_Provided records_

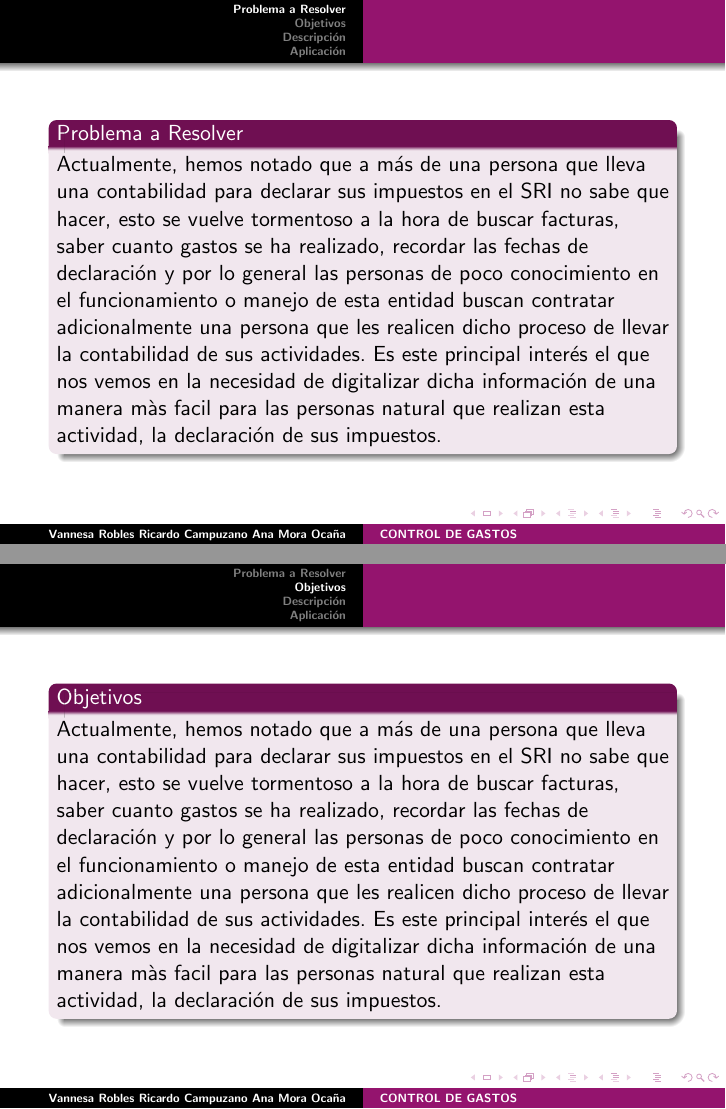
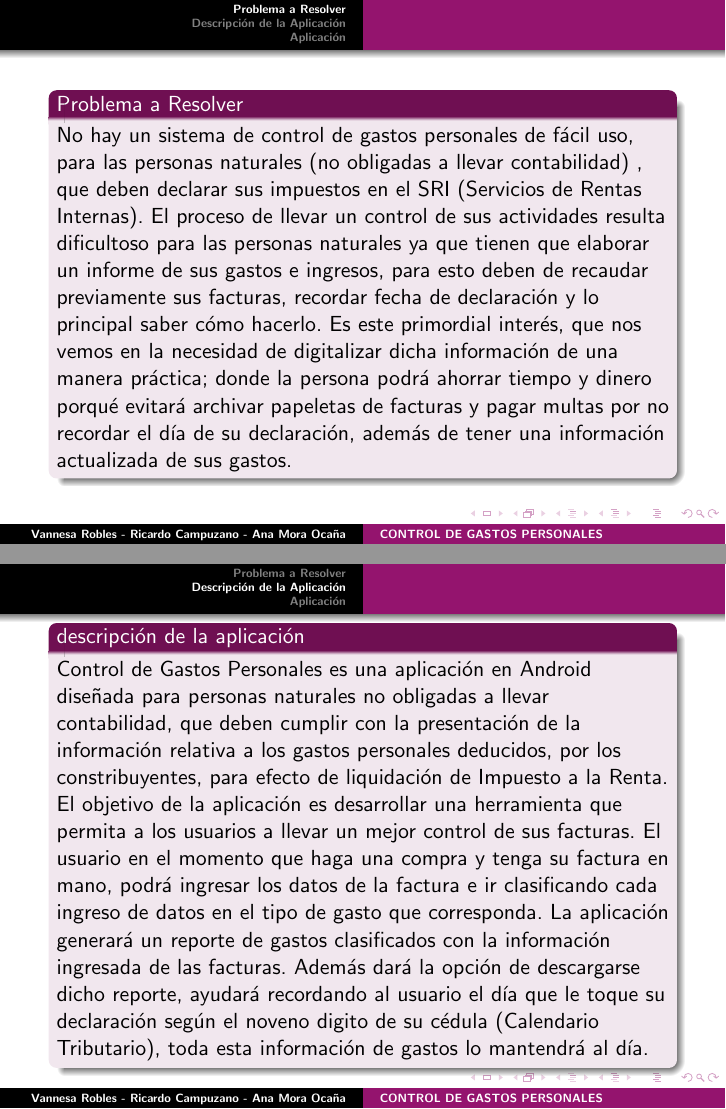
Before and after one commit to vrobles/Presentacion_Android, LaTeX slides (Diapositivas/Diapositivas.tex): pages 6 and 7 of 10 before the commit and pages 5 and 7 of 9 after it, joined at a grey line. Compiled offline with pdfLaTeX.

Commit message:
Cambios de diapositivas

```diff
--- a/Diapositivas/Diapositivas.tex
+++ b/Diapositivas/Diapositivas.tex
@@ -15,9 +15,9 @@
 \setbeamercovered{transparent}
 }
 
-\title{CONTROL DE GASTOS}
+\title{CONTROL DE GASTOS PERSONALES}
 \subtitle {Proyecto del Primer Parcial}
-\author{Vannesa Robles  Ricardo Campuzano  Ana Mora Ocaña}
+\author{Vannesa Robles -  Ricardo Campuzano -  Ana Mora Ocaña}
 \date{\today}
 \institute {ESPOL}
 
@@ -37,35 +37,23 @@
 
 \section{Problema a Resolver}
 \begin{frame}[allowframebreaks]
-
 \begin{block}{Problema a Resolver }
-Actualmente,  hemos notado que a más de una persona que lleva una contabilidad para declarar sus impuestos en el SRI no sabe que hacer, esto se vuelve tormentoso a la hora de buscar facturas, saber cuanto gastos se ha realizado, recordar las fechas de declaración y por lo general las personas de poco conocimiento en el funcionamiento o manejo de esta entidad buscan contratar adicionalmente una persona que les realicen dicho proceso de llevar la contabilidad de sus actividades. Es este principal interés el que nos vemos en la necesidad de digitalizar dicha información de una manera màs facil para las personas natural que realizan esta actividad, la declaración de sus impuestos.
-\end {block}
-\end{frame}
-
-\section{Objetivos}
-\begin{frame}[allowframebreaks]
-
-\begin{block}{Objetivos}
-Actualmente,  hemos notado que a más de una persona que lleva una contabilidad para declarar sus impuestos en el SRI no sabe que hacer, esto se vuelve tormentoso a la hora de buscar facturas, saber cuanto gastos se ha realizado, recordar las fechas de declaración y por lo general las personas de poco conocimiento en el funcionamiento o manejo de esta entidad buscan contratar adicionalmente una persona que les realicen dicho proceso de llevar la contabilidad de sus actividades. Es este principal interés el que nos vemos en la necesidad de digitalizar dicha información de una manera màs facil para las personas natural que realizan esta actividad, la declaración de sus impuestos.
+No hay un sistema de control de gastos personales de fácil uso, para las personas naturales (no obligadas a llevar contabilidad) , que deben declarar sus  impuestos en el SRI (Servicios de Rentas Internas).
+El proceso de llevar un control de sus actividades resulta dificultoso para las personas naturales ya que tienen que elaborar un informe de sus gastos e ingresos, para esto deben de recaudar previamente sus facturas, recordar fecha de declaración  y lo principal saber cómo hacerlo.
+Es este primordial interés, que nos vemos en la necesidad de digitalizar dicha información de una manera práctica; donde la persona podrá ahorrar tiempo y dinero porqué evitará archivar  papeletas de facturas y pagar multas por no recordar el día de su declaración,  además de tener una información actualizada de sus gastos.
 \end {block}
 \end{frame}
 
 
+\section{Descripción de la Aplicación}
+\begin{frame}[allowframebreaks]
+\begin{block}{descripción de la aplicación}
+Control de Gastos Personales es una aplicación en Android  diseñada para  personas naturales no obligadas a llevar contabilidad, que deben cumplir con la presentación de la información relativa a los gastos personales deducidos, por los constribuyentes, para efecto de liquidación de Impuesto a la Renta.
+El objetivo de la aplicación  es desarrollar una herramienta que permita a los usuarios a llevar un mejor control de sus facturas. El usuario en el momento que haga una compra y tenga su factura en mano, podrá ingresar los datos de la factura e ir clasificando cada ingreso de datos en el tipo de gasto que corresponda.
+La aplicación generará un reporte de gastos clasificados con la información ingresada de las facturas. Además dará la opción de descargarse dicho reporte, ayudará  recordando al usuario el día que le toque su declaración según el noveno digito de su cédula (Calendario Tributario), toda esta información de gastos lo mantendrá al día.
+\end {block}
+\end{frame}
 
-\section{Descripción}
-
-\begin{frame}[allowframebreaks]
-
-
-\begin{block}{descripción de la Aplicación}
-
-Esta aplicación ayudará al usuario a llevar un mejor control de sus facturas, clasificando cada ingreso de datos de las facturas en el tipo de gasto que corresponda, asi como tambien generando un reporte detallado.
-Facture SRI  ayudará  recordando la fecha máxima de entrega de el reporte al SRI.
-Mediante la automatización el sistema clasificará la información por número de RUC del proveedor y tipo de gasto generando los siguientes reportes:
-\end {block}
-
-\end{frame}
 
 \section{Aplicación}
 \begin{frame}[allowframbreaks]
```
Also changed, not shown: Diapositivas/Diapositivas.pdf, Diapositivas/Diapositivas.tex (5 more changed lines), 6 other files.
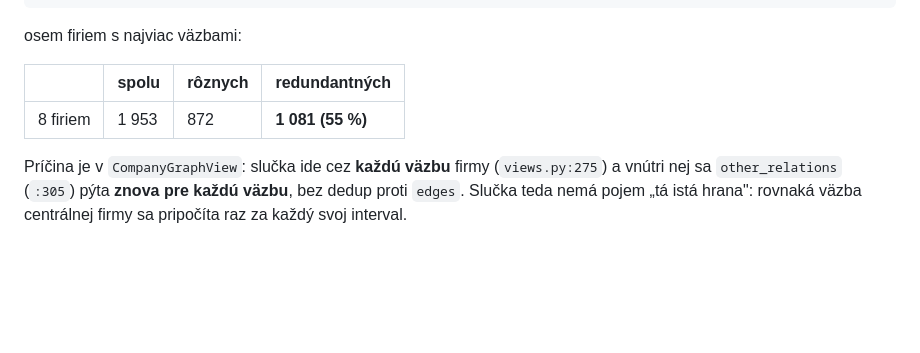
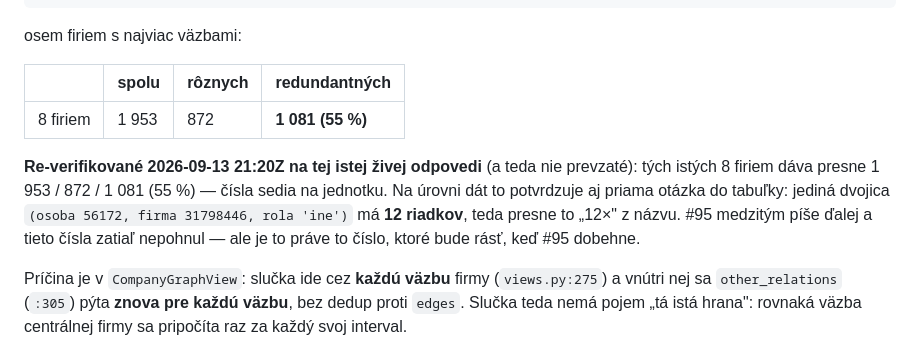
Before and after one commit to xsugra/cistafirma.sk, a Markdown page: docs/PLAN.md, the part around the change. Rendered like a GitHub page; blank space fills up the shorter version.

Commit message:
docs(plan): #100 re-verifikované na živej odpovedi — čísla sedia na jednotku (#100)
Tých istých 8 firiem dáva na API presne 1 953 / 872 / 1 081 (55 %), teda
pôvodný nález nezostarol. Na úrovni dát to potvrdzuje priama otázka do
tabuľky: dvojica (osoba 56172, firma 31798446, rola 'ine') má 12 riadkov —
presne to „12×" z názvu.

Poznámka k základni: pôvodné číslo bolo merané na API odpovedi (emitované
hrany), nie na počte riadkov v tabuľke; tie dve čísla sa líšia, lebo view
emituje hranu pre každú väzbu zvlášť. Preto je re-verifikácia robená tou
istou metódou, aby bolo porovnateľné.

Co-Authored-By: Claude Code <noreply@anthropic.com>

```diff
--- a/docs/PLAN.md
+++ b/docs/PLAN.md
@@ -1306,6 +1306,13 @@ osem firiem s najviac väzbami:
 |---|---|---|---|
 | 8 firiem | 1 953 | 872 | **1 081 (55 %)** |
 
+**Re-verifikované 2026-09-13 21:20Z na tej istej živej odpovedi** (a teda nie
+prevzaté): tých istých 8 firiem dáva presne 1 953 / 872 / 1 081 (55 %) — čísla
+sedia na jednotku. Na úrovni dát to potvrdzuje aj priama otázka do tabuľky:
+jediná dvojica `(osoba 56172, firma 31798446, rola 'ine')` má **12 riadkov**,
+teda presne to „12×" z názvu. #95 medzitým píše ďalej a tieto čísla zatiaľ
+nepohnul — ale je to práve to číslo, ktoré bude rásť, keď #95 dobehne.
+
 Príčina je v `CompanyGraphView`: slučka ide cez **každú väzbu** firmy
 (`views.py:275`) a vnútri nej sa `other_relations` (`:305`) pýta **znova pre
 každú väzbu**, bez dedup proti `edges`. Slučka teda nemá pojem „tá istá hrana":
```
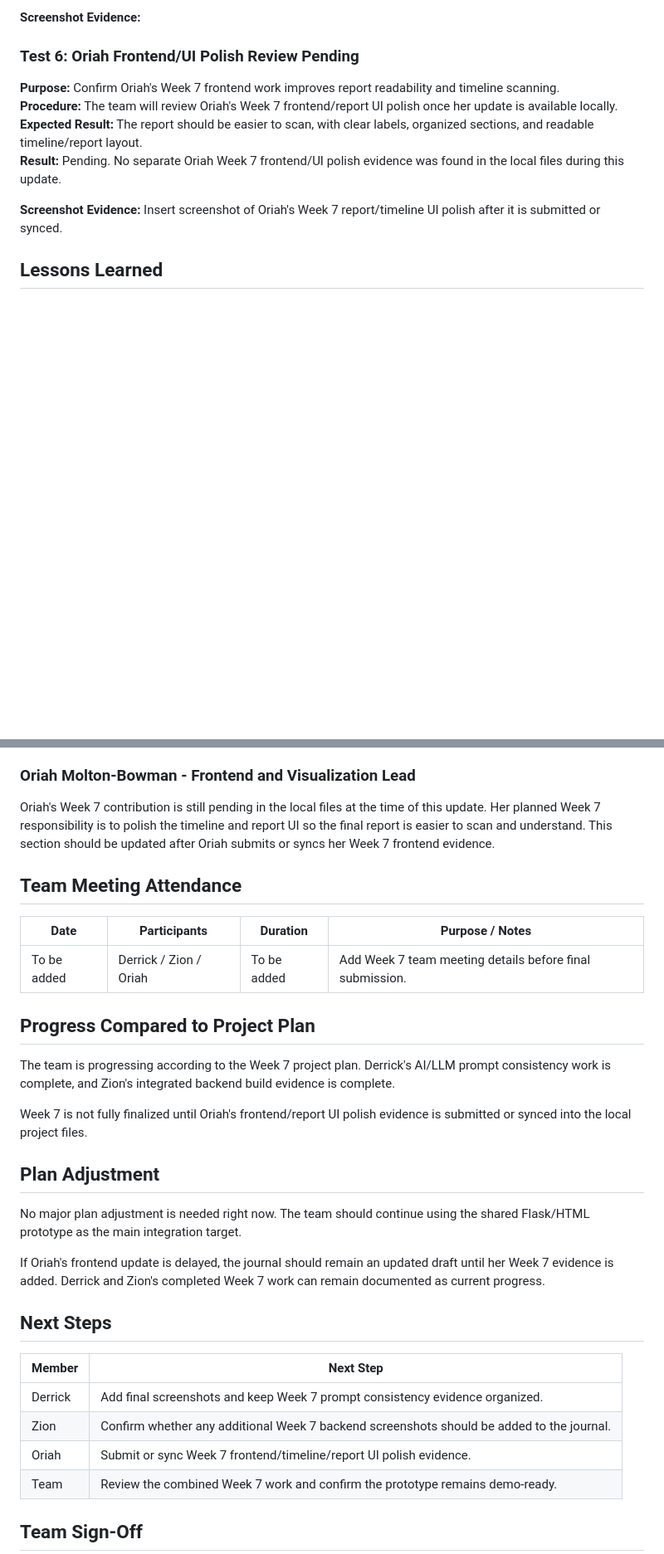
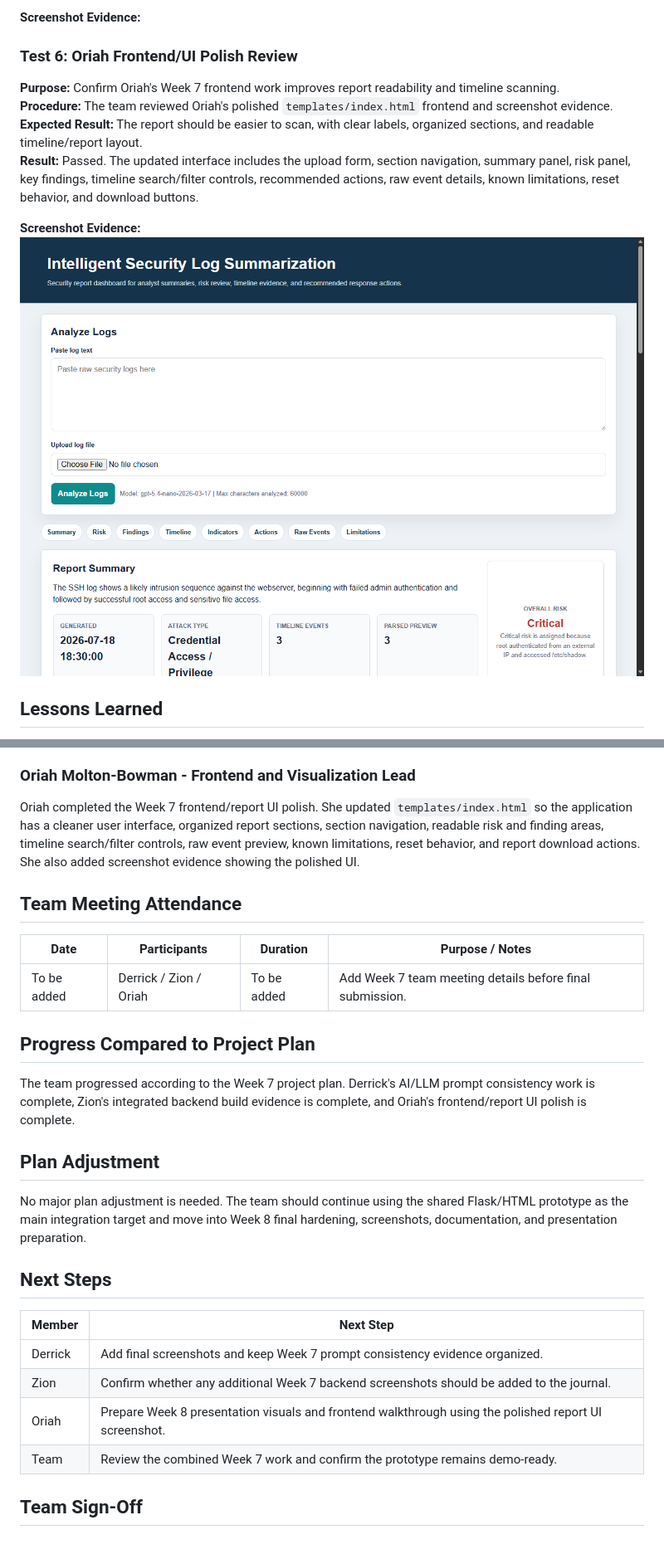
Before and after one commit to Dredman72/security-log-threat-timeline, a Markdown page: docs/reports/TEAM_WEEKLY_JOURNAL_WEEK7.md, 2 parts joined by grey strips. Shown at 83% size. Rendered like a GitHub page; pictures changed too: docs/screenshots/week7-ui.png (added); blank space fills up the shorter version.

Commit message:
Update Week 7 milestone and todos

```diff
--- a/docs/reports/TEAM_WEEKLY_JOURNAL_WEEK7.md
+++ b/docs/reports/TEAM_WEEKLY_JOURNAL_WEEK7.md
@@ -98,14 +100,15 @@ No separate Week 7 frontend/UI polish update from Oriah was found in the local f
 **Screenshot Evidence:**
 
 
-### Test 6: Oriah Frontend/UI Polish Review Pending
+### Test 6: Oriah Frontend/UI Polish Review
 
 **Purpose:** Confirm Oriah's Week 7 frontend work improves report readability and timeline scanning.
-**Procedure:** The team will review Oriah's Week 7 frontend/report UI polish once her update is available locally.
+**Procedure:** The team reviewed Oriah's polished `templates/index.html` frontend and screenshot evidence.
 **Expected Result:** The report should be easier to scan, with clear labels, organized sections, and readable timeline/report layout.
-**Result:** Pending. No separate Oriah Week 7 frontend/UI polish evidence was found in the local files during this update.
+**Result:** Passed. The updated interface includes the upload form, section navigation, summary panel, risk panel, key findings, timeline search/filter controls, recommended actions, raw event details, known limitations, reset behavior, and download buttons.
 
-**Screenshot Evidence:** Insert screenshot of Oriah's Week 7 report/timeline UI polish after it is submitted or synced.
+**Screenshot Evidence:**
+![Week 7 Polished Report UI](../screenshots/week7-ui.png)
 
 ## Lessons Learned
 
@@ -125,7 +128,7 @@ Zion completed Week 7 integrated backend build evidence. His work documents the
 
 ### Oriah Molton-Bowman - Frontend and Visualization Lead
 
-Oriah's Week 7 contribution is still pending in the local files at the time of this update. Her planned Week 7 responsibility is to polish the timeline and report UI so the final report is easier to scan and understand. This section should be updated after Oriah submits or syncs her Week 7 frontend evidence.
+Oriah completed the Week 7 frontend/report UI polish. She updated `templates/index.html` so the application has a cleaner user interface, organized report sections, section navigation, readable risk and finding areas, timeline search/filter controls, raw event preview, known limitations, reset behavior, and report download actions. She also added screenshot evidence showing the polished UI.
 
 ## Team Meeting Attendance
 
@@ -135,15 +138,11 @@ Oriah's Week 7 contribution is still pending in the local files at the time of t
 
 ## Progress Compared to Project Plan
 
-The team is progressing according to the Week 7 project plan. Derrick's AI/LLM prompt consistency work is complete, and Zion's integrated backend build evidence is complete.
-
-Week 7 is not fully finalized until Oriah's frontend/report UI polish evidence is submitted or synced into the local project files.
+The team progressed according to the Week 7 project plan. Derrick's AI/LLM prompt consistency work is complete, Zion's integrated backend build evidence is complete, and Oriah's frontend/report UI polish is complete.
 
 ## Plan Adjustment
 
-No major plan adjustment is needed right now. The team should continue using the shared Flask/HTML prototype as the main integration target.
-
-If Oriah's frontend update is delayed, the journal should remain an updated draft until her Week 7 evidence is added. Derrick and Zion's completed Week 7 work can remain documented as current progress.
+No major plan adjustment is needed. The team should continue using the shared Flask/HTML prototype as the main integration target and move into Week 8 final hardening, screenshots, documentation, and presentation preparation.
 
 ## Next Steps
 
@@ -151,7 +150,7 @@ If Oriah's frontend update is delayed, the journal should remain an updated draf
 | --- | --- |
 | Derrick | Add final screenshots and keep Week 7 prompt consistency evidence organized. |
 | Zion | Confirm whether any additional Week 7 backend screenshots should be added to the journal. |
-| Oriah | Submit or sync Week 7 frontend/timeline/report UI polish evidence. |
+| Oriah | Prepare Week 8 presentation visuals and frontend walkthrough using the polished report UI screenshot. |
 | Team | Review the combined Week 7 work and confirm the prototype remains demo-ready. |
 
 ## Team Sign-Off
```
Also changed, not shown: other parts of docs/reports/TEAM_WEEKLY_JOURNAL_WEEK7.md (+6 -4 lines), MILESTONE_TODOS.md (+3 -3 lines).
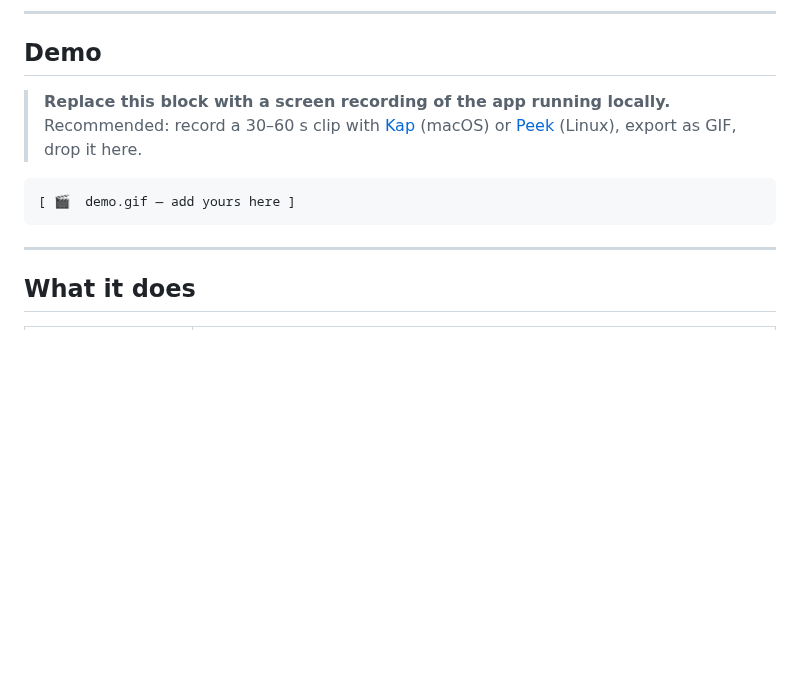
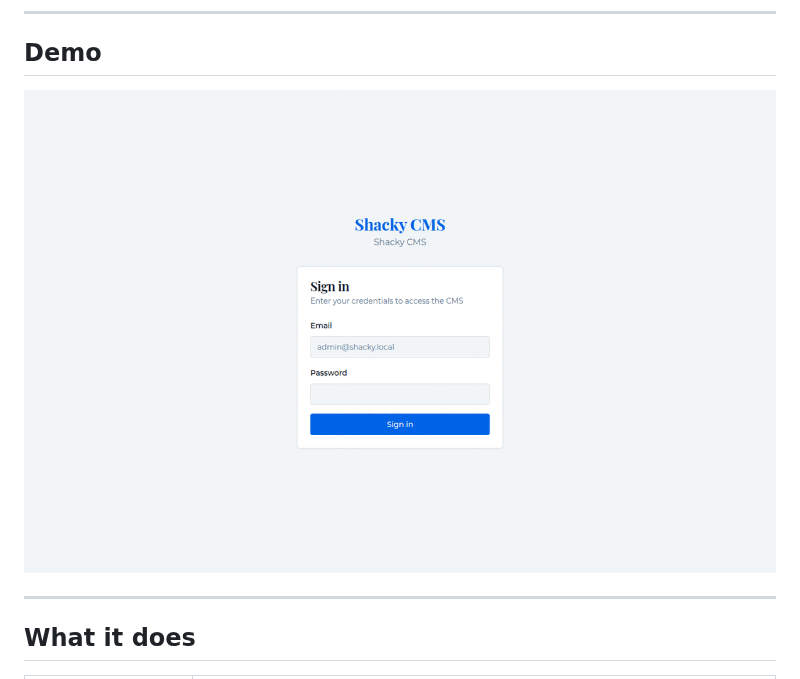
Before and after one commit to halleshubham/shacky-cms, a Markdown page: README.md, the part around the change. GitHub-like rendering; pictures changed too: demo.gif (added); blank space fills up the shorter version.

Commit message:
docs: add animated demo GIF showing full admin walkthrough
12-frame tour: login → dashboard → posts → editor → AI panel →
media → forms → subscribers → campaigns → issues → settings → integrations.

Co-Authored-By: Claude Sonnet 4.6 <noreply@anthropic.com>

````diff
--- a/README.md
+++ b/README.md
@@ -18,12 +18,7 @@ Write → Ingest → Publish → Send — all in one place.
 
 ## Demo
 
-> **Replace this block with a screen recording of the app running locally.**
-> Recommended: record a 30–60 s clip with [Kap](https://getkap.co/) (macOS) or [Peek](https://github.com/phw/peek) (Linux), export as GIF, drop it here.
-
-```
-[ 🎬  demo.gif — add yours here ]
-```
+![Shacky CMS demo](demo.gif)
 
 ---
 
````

_Task details_
Collect the lines of the data that carry the word "consistency".

_Result of the task_
-The team is progressing according to the Week 7 project plan. Derrick's AI/LLM prompt consistency work is complete, and Zion's integrated backend build evidence is complete.
+The team progressed according to the Week 7 project plan. Derrick's AI/LLM prompt consistency work is complete, Zion's integrated backend build evidence is complete, and Oriah's frontend/report UI polish is complete.
 | Derrick | Add final screenshots and keep Week 7 prompt consistency evidence organized. |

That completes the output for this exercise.